## What is expected
Once the pictures are set aside, output all the records exactly.

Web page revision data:
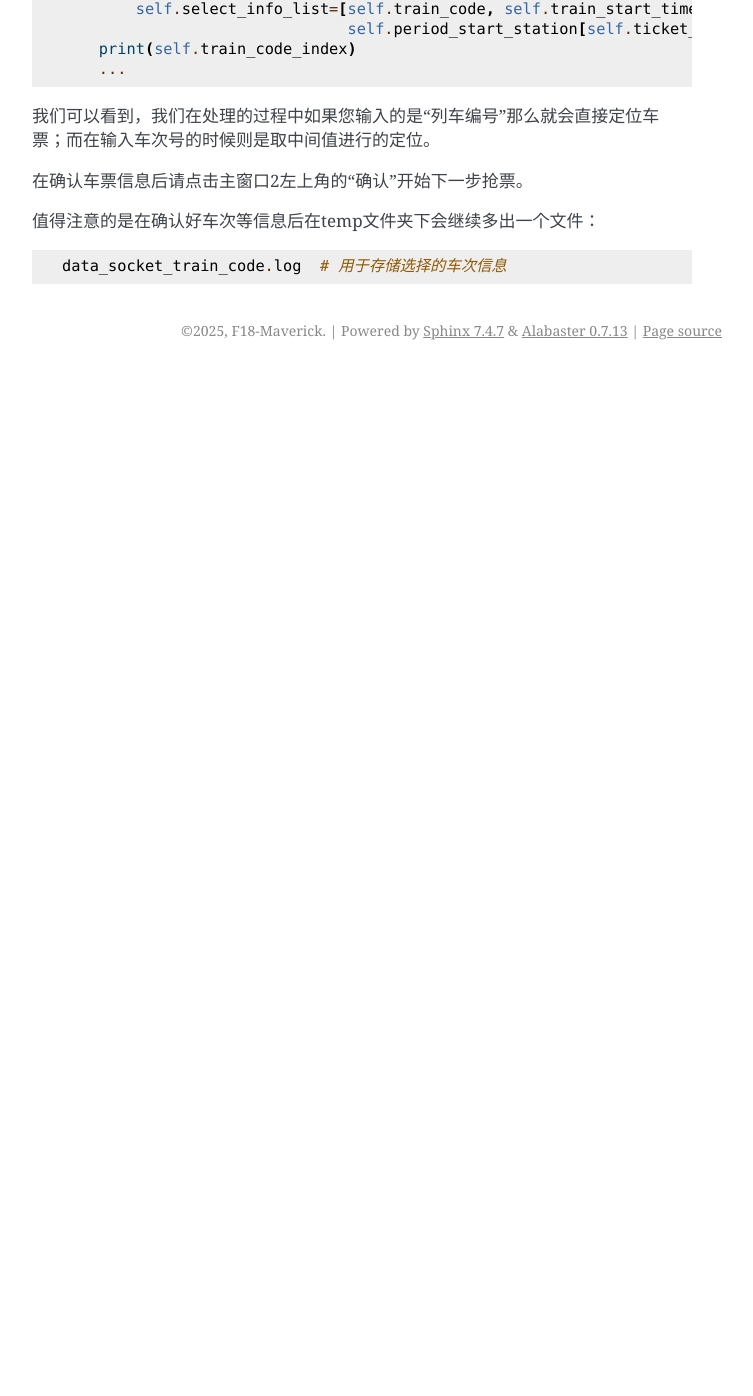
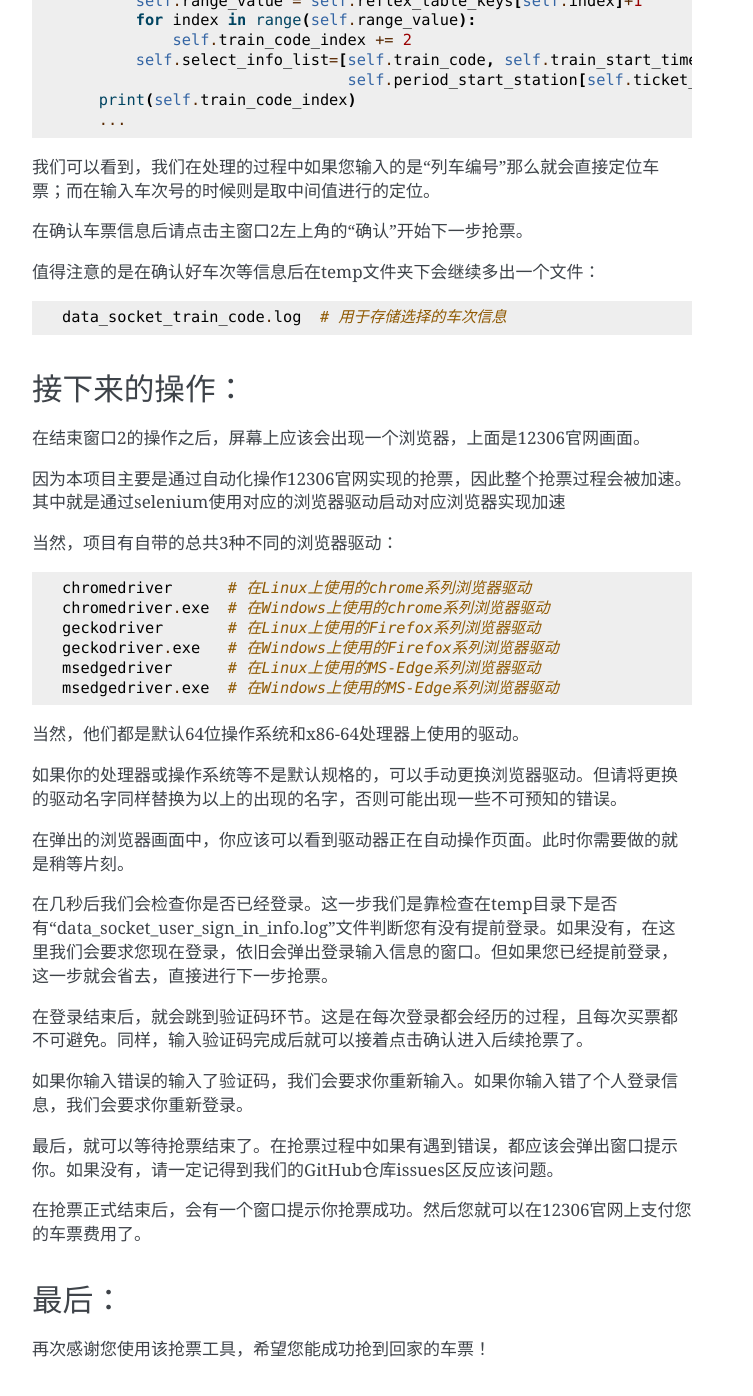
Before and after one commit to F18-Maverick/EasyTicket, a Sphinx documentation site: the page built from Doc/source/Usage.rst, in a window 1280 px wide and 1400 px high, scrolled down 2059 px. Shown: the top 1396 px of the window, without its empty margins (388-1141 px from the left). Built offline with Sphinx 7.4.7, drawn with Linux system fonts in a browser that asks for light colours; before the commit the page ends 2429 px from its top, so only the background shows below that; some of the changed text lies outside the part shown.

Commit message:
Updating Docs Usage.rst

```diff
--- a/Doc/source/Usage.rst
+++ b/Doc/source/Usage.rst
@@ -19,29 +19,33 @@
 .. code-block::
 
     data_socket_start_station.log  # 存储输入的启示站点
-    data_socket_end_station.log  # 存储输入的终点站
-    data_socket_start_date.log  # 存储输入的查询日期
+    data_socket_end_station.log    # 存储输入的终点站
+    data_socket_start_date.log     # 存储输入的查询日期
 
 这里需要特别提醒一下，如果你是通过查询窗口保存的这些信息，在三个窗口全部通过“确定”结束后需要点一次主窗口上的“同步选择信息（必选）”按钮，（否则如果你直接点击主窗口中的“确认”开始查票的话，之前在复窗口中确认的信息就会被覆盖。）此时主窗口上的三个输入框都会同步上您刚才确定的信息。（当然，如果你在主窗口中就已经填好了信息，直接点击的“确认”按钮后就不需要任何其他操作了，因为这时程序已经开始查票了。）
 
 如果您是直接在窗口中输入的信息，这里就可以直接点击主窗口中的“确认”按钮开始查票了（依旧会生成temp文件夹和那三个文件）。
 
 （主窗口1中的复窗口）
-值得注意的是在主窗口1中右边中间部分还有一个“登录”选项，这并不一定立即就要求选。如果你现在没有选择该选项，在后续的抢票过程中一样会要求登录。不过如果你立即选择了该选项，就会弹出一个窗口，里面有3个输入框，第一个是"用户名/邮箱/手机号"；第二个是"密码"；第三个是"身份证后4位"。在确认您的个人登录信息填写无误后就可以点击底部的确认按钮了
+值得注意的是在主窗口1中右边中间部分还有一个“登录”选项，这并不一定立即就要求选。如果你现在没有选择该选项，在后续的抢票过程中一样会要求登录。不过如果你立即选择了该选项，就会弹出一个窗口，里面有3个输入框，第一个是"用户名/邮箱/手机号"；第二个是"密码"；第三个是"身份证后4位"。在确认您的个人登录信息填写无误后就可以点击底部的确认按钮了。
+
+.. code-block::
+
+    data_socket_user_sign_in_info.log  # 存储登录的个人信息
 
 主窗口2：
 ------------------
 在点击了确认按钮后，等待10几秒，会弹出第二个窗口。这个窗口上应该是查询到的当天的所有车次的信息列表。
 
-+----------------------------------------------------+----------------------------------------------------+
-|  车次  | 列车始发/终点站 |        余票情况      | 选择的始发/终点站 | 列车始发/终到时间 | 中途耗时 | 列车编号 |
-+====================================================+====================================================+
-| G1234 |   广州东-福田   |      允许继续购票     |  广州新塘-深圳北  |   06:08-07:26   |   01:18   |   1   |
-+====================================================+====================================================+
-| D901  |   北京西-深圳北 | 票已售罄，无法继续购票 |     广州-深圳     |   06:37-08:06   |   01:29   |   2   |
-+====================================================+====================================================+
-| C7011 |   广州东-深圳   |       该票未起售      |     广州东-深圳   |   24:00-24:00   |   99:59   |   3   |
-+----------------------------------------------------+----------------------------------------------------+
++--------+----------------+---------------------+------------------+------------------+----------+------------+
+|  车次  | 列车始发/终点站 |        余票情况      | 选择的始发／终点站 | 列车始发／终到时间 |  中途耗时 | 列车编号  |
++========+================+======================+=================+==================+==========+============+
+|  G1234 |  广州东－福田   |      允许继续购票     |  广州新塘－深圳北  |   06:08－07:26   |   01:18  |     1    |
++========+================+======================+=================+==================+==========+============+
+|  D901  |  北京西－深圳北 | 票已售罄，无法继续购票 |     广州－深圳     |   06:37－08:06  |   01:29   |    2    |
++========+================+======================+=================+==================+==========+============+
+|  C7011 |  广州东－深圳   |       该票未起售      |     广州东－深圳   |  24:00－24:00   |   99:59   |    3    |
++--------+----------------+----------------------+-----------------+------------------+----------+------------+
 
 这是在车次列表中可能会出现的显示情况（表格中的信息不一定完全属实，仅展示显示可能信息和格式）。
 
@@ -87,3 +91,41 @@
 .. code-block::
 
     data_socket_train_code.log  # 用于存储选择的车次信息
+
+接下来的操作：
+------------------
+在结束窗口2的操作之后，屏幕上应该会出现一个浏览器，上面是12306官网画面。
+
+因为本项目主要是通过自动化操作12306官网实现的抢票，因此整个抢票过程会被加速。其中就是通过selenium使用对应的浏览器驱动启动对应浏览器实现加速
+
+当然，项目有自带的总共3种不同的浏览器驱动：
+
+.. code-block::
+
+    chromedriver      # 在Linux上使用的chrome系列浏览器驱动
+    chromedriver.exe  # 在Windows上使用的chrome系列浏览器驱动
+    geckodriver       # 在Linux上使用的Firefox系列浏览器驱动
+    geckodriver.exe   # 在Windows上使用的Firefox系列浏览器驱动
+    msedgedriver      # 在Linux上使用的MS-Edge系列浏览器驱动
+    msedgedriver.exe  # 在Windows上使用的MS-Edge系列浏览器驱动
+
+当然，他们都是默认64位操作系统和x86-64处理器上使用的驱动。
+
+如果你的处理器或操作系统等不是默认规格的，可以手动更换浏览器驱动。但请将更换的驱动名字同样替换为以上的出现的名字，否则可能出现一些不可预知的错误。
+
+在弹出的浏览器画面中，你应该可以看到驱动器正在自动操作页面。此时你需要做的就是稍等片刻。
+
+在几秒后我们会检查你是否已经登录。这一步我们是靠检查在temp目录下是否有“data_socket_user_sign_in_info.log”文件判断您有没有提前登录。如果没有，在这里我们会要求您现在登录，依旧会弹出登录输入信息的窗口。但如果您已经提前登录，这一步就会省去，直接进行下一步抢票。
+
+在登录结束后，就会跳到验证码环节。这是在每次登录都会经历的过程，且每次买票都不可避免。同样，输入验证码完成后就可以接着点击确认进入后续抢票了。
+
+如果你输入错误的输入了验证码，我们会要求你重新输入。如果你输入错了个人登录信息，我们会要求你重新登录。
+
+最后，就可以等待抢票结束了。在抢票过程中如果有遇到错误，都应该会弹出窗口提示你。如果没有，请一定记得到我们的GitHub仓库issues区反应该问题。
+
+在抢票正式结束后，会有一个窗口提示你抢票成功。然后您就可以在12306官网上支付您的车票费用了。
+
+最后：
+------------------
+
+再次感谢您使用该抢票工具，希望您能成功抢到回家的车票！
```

## Response to the exercise
Before and after one commit to F18-Maverick/EasyTicket, a Sphinx documentation site: the page built from Doc/source/Usage.rst, in a window 1280 px wide and 1400 px high, scrolled down 2059 px. Shown: the top 1396 px of the window, without its empty margins (388-1141 px from the left). Built offline with Sphinx 7.4.7, drawn with Linux system fonts in a browser that asks for light colours; before the commit the page ends 2429 px from its top, so only the background shows below that; some of the changed text lies outside the part shown.

Commit message:
Updating Docs Usage.rst

```diff
--- a/Doc/source/Usage.rst
+++ b/Doc/source/Usage.rst
@@ -19,29 +19,33 @@
 .. code-block::
 
     data_socket_start_station.log  # 存储输入的启示站点
-    data_socket_end_station.log  # 存储输入的终点站
-    data_socket_start_date.log  # 存储输入的查询日期
+    data_socket_end_station.log    # 存储输入的终点站
+    data_socket_start_date.log     # 存储输入的查询日期
 
 这里需要特别提醒一下，如果你是通过查询窗口保存的这些信息，在三个窗口全部通过“确定”结束后需要点一次主窗口上的“同步选择信息（必选）”按钮，（否则如果你直接点击主窗口中的“确认”开始查票的话，之前在复窗口中确认的信息就会被覆盖。）此时主窗口上的三个输入框都会同步上您刚才确定的信息。（当然，如果你在主窗口中就已经填好了信息，直接点击的“确认”按钮后就不需要任何其他操作了，因为这时程序已经开始查票了。）
 
 如果您是直接在窗口中输入的信息，这里就可以直接点击主窗口中的“确认”按钮开始查票了（依旧会生成temp文件夹和那三个文件）。
 
 （主窗口1中的复窗口）
-值得注意的是在主窗口1中右边中间部分还有一个“登录”选项，这并不一定立即就要求选。如果你现在没有选择该选项，在后续的抢票过程中一样会要求登录。不过如果你立即选择了该选项，就会弹出一个窗口，里面有3个输入框，第一个是"用户名/邮箱/手机号"；第二个是"密码"；第三个是"身份证后4位"。在确认您的个人登录信息填写无误后就可以点击底部的确认按钮了
+值得注意的是在主窗口1中右边中间部分还有一个“登录”选项，这并不一定立即就要求选。如果你现在没有选择该选项，在后续的抢票过程中一样会要求登录。不过如果你立即选择了该选项，就会弹出一个窗口，里面有3个输入框，第一个是"用户名/邮箱/手机号"；第二个是"密码"；第三个是"身份证后4位"。在确认您的个人登录信息填写无误后就可以点击底部的确认按钮了。
+
+.. code-block::
+
+    data_socket_user_sign_in_info.log  # 存储登录的个人信息
 
 主窗口2：
 ------------------
 在点击了确认按钮后，等待10几秒，会弹出第二个窗口。这个窗口上应该是查询到的当天的所有车次的信息列表。
 
-+----------------------------------------------------+----------------------------------------------------+
-|  车次  | 列车始发/终点站 |        余票情况      | 选择的始发/终点站 | 列车始发/终到时间 | 中途耗时 | 列车编号 |
-+====================================================+====================================================+
-| G1234 |   广州东-福田   |      允许继续购票     |  广州新塘-深圳北  |   06:08-07:26   |   01:18   |   1   |
-+====================================================+====================================================+
-| D901  |   北京西-深圳北 | 票已售罄，无法继续购票 |     广州-深圳     |   06:37-08:06   |   01:29   |   2   |
-+====================================================+====================================================+
-| C7011 |   广州东-深圳   |       该票未起售      |     广州东-深圳   |   24:00-24:00   |   99:59   |   3   |
-+----------------------------------------------------+----------------------------------------------------+
++--------+----------------+---------------------+------------------+------------------+----------+------------+
+|  车次  | 列车始发/终点站 |        余票情况      | 选择的始发／终点站 | 列车始发／终到时间 |  中途耗时 | 列车编号  |
++========+================+======================+=================+==================+==========+============+
+|  G1234 |  广州东－福田   |      允许继续购票     |  广州新塘－深圳北  |   06:08－07:26   |   01:18  |     1    |
++========+================+======================+=================+==================+==========+============+
+|  D901  |  北京西－深圳北 | 票已售罄，无法继续购票 |     广州－深圳     |   06:37－08:06  |   01:29   |    2    |
++========+================+======================+=================+==================+==========+============+
+|  C7011 |  广州东－深圳   |       该票未起售      |     广州东－深圳   |  24:00－24:00   |   99:59   |    3    |
++--------+----------------+----------------------+-----------------+------------------+----------+------------+
 
 这是在车次列表中可能会出现的显示情况（表格中的信息不一定完全属实，仅展示显示可能信息和格式）。
 
@@ -87,3 +91,41 @@
 .. code-block::
 
     data_socket_train_code.log  # 用于存储选择的车次信息
+
+接下来的操作：
+------------------
+在结束窗口2的操作之后，屏幕上应该会出现一个浏览器，上面是12306官网画面。
+
+因为本项目主要是通过自动化操作12306官网实现的抢票，因此整个抢票过程会被加速。其中就是通过selenium使用对应的浏览器驱动启动对应浏览器实现加速
+
+当然，项目有自带的总共3种不同的浏览器驱动：
+
+.. code-block::
+
+    chromedriver      # 在Linux上使用的chrome系列浏览器驱动
+    chromedriver.exe  # 在Windows上使用的chrome系列浏览器驱动
+    geckodriver       # 在Linux上使用的Firefox系列浏览器驱动
+    geckodriver.exe   # 在Windows上使用的Firefox系列浏览器驱动
+    msedgedriver      # 在Linux上使用的MS-Edge系列浏览器驱动
+    msedgedriver.exe  # 在Windows上使用的MS-Edge系列浏览器驱动
+
+当然，他们都是默认64位操作系统和x86-64处理器上使用的驱动。
+
+如果你的处理器或操作系统等不是默认规格的，可以手动更换浏览器驱动。但请将更换的驱动名字同样替换为以上的出现的名字，否则可能出现一些不可预知的错误。
+
+在弹出的浏览器画面中，你应该可以看到驱动器正在自动操作页面。此时你需要做的就是稍等片刻。
+
+在几秒后我们会检查你是否已经登录。这一步我们是靠检查在temp目录下是否有“data_socket_user_sign_in_info.log”文件判断您有没有提前登录。如果没有，在这里我们会要求您现在登录，依旧会弹出登录输入信息的窗口。但如果您已经提前登录，这一步就会省去，直接进行下一步抢票。
+
+在登录结束后，就会跳到验证码环节。这是在每次登录都会经历的过程，且每次买票都不可避免。同样，输入验证码完成后就可以接着点击确认进入后续抢票了。
+
+如果你输入错误的输入了验证码，我们会要求你重新输入。如果你输入错了个人登录信息，我们会要求你重新登录。
+
+最后，就可以等待抢票结束了。在抢票过程中如果有遇到错误，都应该会弹出窗口提示你。如果没有，请一定记得到我们的GitHub仓库issues区反应该问题。
+
+在抢票正式结束后，会有一个窗口提示你抢票成功。然后您就可以在12306官网上支付您的车票费用了。
+
+最后：
+------------------
+
+再次感谢您使用该抢票工具，希望您能成功抢到回家的车票！
```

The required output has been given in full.